> TRY IT:
Make an exact copy of all the data, pictures excluded.

Before-and-after change records:
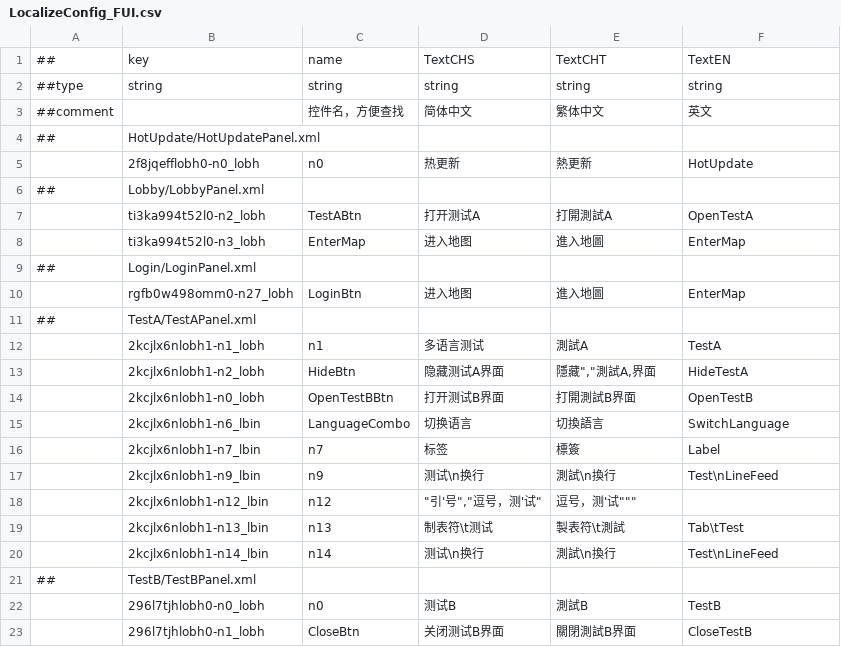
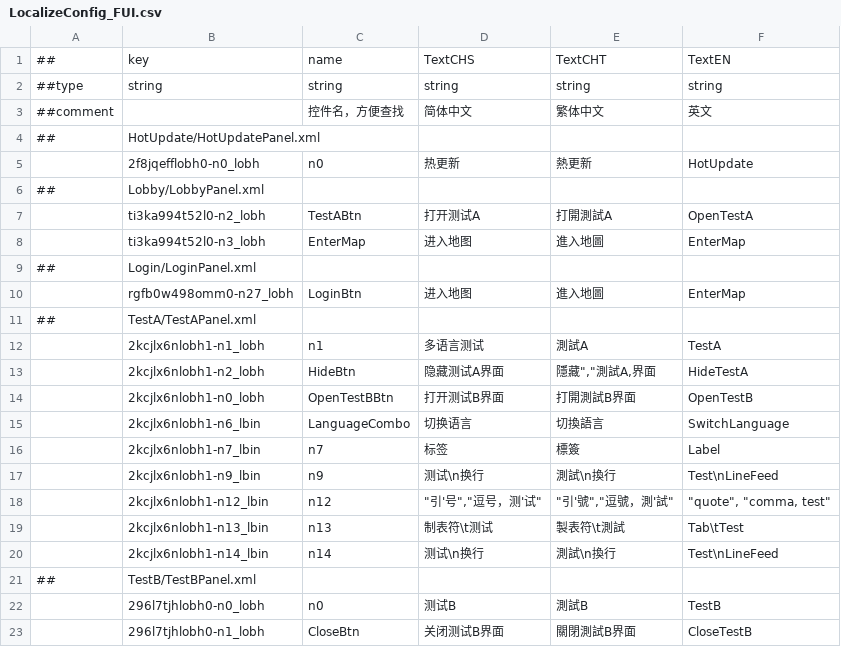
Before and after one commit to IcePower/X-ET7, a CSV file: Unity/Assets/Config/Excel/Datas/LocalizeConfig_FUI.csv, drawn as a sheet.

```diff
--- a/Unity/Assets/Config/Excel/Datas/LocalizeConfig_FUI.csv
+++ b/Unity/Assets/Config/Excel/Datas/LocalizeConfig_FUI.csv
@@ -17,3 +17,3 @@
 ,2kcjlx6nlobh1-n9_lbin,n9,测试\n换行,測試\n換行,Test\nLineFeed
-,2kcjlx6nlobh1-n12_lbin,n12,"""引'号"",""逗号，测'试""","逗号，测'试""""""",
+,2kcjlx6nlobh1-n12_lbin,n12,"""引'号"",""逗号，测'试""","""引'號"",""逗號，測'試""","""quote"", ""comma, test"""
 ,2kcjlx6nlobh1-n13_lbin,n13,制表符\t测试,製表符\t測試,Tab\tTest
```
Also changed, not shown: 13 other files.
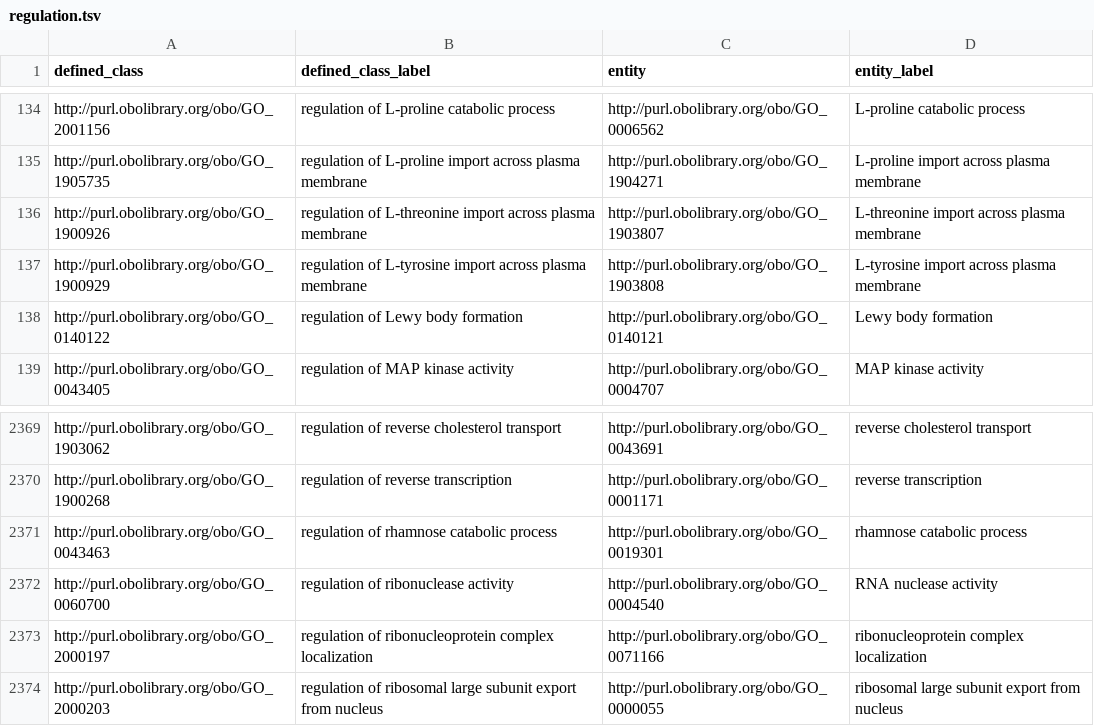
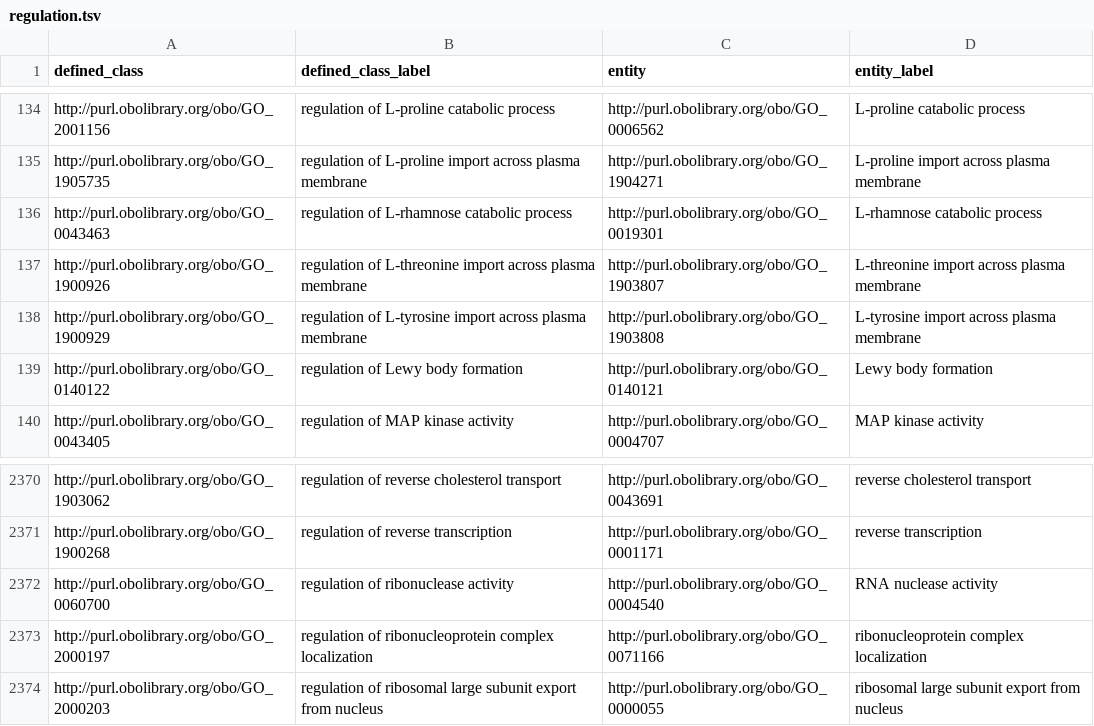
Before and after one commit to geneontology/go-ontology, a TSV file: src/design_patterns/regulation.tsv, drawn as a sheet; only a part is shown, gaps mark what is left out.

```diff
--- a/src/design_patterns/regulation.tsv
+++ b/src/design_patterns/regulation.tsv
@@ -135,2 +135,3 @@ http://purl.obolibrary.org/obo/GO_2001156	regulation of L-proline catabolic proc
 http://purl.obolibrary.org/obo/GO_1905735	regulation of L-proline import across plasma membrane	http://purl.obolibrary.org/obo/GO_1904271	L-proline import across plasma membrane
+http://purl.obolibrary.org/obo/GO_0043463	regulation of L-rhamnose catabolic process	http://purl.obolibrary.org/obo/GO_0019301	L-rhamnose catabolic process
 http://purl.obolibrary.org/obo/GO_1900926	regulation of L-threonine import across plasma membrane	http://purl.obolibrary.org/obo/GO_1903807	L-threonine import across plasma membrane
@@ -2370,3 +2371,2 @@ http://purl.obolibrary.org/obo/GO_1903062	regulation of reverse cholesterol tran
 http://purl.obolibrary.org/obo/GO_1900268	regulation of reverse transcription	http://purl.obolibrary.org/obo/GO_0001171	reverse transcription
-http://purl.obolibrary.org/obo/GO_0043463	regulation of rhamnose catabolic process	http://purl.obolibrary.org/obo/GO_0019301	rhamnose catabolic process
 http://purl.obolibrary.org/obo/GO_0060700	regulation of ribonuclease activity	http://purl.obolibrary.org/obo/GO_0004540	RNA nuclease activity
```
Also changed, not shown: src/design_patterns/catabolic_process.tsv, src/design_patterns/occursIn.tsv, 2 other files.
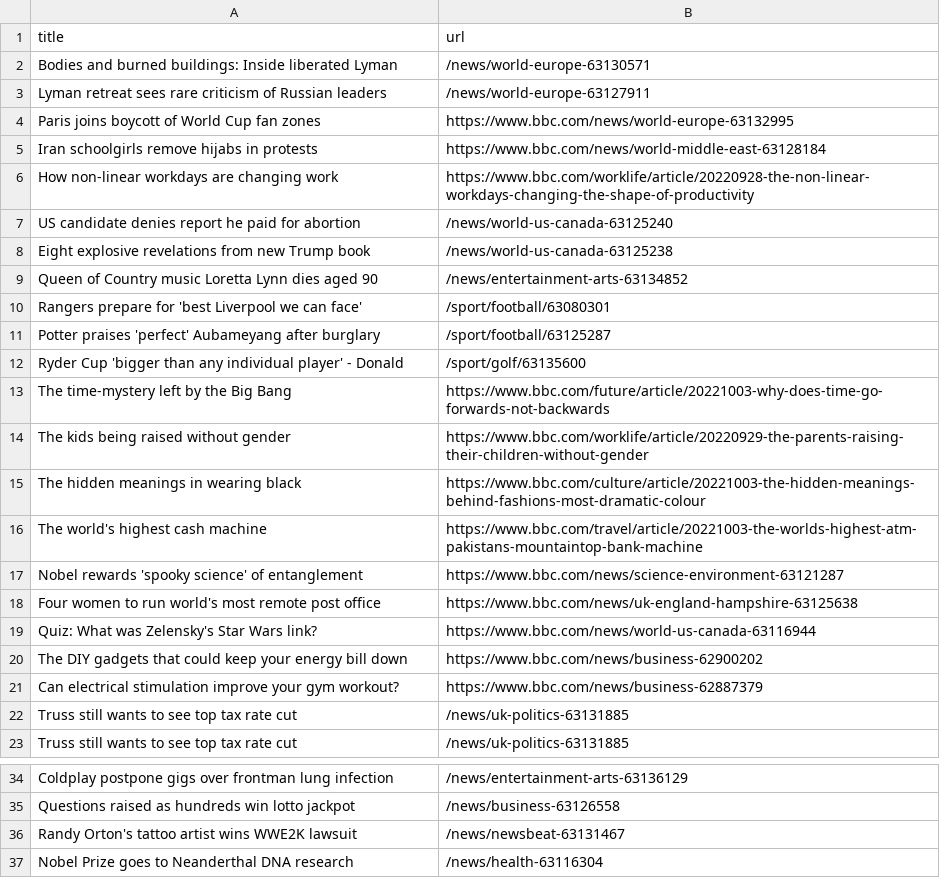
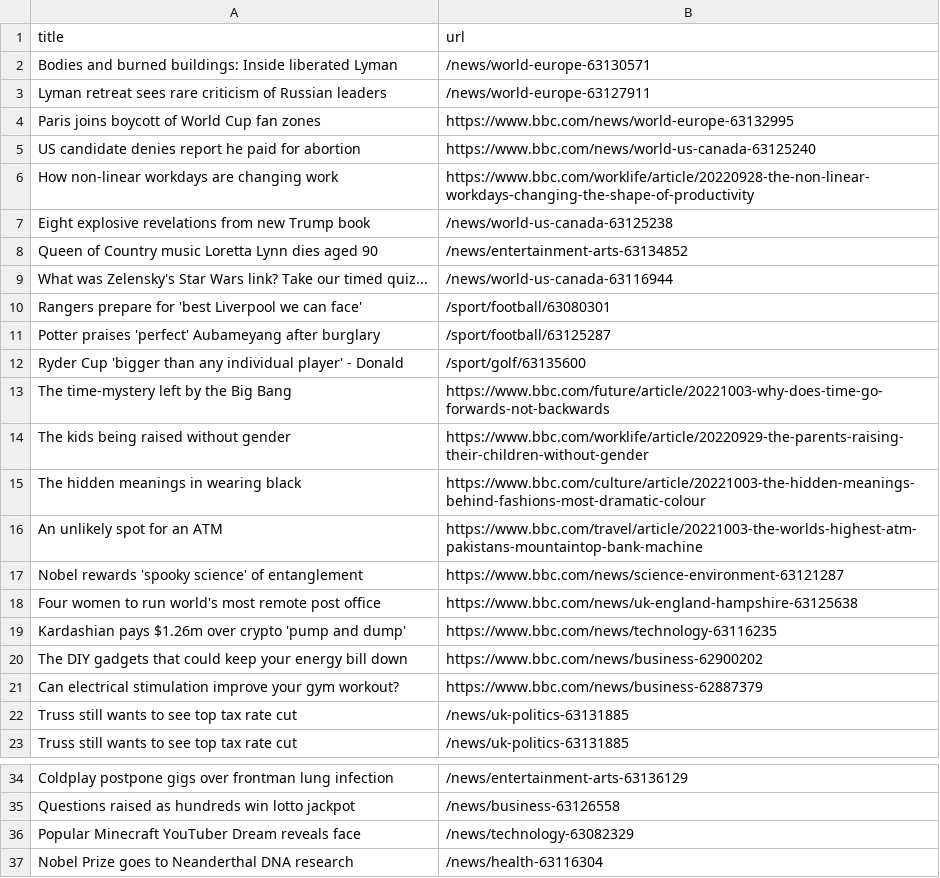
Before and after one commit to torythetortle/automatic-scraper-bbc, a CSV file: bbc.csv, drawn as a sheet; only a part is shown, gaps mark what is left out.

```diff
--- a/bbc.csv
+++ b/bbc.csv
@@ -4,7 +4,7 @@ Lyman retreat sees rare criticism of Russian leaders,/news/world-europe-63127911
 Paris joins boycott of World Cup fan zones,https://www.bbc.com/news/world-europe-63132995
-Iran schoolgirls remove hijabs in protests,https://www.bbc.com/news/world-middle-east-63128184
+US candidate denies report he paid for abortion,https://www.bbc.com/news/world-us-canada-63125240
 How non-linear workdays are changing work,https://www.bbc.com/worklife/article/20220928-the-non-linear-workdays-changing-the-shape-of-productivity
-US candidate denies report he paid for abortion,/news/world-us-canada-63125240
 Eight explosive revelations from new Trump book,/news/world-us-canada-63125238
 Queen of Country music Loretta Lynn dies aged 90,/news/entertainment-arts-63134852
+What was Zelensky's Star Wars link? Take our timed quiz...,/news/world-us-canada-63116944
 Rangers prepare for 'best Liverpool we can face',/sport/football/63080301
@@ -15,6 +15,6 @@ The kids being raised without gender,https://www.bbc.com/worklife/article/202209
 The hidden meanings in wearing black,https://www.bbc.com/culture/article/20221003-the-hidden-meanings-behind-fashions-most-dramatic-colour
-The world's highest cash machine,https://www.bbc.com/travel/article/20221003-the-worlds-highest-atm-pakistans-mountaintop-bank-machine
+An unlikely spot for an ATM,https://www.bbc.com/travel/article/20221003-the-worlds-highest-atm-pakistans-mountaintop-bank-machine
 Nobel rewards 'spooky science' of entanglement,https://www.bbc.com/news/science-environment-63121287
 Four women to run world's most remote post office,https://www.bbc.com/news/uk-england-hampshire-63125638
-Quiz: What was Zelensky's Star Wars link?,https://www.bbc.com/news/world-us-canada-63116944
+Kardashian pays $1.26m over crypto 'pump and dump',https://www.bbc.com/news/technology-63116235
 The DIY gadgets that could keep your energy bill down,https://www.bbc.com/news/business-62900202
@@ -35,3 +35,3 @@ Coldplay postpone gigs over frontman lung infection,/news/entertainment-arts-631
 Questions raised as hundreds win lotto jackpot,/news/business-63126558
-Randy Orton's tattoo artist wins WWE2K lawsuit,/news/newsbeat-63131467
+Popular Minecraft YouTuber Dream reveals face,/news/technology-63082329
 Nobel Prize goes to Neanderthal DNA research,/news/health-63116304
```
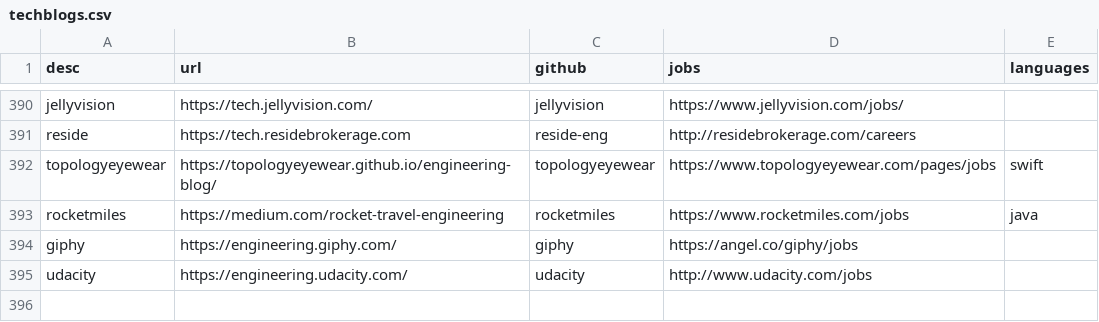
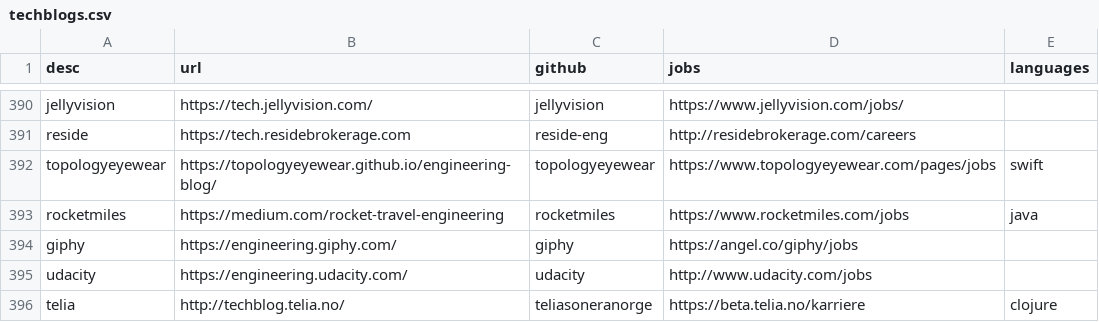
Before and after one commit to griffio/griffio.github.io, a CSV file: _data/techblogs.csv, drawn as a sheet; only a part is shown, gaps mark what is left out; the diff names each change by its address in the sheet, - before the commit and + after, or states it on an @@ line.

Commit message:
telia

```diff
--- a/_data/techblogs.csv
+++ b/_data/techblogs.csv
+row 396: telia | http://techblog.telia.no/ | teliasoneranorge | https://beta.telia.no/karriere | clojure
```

> TASK SOLUTION:
Before and after one commit to IcePower/X-ET7, a CSV file: Unity/Assets/Config/Excel/Datas/LocalizeConfig_FUI.csv, drawn as a sheet.

```diff
--- a/Unity/Assets/Config/Excel/Datas/LocalizeConfig_FUI.csv
+++ b/Unity/Assets/Config/Excel/Datas/LocalizeConfig_FUI.csv
@@ -17,3 +17,3 @@
 ,2kcjlx6nlobh1-n9_lbin,n9,测试\n换行,測試\n換行,Test\nLineFeed
-,2kcjlx6nlobh1-n12_lbin,n12,"""引'号"",""逗号，测'试""","逗号，测'试""""""",
+,2kcjlx6nlobh1-n12_lbin,n12,"""引'号"",""逗号，测'试""","""引'號"",""逗號，測'試""","""quote"", ""comma, test"""
 ,2kcjlx6nlobh1-n13_lbin,n13,制表符\t测试,製表符\t測試,Tab\tTest
```
Also changed, not shown: 13 other files.
Before and after one commit to geneontology/go-ontology, a TSV file: src/design_patterns/regulation.tsv, drawn as a sheet; only a part is shown, gaps mark what is left out.

```diff
--- a/src/design_patterns/regulation.tsv
+++ b/src/design_patterns/regulation.tsv
@@ -135,2 +135,3 @@ http://purl.obolibrary.org/obo/GO_2001156	regulation of L-proline catabolic proc
 http://purl.obolibrary.org/obo/GO_1905735	regulation of L-proline import across plasma membrane	http://purl.obolibrary.org/obo/GO_1904271	L-proline import across plasma membrane
+http://purl.obolibrary.org/obo/GO_0043463	regulation of L-rhamnose catabolic process	http://purl.obolibrary.org/obo/GO_0019301	L-rhamnose catabolic process
 http://purl.obolibrary.org/obo/GO_1900926	regulation of L-threonine import across plasma membrane	http://purl.obolibrary.org/obo/GO_1903807	L-threonine import across plasma membrane
@@ -2370,3 +2371,2 @@ http://purl.obolibrary.org/obo/GO_1903062	regulation of reverse cholesterol tran
 http://purl.obolibrary.org/obo/GO_1900268	regulation of reverse transcription	http://purl.obolibrary.org/obo/GO_0001171	reverse transcription
-http://purl.obolibrary.org/obo/GO_0043463	regulation of rhamnose catabolic process	http://purl.obolibrary.org/obo/GO_0019301	rhamnose catabolic process
 http://purl.obolibrary.org/obo/GO_0060700	regulation of ribonuclease activity	http://purl.obolibrary.org/obo/GO_0004540	RNA nuclease activity
```
Also changed, not shown: src/design_patterns/catabolic_process.tsv, src/design_patterns/occursIn.tsv, 2 other files.
Before and after one commit to torythetortle/automatic-scraper-bbc, a CSV file: bbc.csv, drawn as a sheet; only a part is shown, gaps mark what is left out.

```diff
--- a/bbc.csv
+++ b/bbc.csv
@@ -4,7 +4,7 @@ Lyman retreat sees rare criticism of Russian leaders,/news/world-europe-63127911
 Paris joins boycott of World Cup fan zones,https://www.bbc.com/news/world-europe-63132995
-Iran schoolgirls remove hijabs in protests,https://www.bbc.com/news/world-middle-east-63128184
+US candidate denies report he paid for abortion,https://www.bbc.com/news/world-us-canada-63125240
 How non-linear workdays are changing work,https://www.bbc.com/worklife/article/20220928-the-non-linear-workdays-changing-the-shape-of-productivity
-US candidate denies report he paid for abortion,/news/world-us-canada-63125240
 Eight explosive revelations from new Trump book,/news/world-us-canada-63125238
 Queen of Country music Loretta Lynn dies aged 90,/news/entertainment-arts-63134852
+What was Zelensky's Star Wars link? Take our timed quiz...,/news/world-us-canada-63116944
 Rangers prepare for 'best Liverpool we can face',/sport/football/63080301
@@ -15,6 +15,6 @@ The kids being raised without gender,https://www.bbc.com/worklife/article/202209
 The hidden meanings in wearing black,https://www.bbc.com/culture/article/20221003-the-hidden-meanings-behind-fashions-most-dramatic-colour
-The world's highest cash machine,https://www.bbc.com/travel/article/20221003-the-worlds-highest-atm-pakistans-mountaintop-bank-machine
+An unlikely spot for an ATM,https://www.bbc.com/travel/article/20221003-the-worlds-highest-atm-pakistans-mountaintop-bank-machine
 Nobel rewards 'spooky science' of entanglement,https://www.bbc.com/news/science-environment-63121287
 Four women to run world's most remote post office,https://www.bbc.com/news/uk-england-hampshire-63125638
-Quiz: What was Zelensky's Star Wars link?,https://www.bbc.com/news/world-us-canada-63116944
+Kardashian pays $1.26m over crypto 'pump and dump',https://www.bbc.com/news/technology-63116235
 The DIY gadgets that could keep your energy bill down,https://www.bbc.com/news/business-62900202
@@ -35,3 +35,3 @@ Coldplay postpone gigs over frontman lung infection,/news/entertainment-arts-631
 Questions raised as hundreds win lotto jackpot,/news/business-63126558
-Randy Orton's tattoo artist wins WWE2K lawsuit,/news/newsbeat-63131467
+Popular Minecraft YouTuber Dream reveals face,/news/technology-63082329
 Nobel Prize goes to Neanderthal DNA research,/news/health-63116304
```
Before and after one commit to griffio/griffio.github.io, a CSV file: _data/techblogs.csv, drawn as a sheet; only a part is shown, gaps mark what is left out; the diff names each change by its address in the sheet, - before the commit and + after, or states it on an @@ line.

Commit message:
telia

```diff
--- a/_data/techblogs.csv
+++ b/_data/techblogs.csv
+row 396: telia | http://techblog.telia.no/ | teliasoneranorge | https://beta.telia.no/karriere | clojure
```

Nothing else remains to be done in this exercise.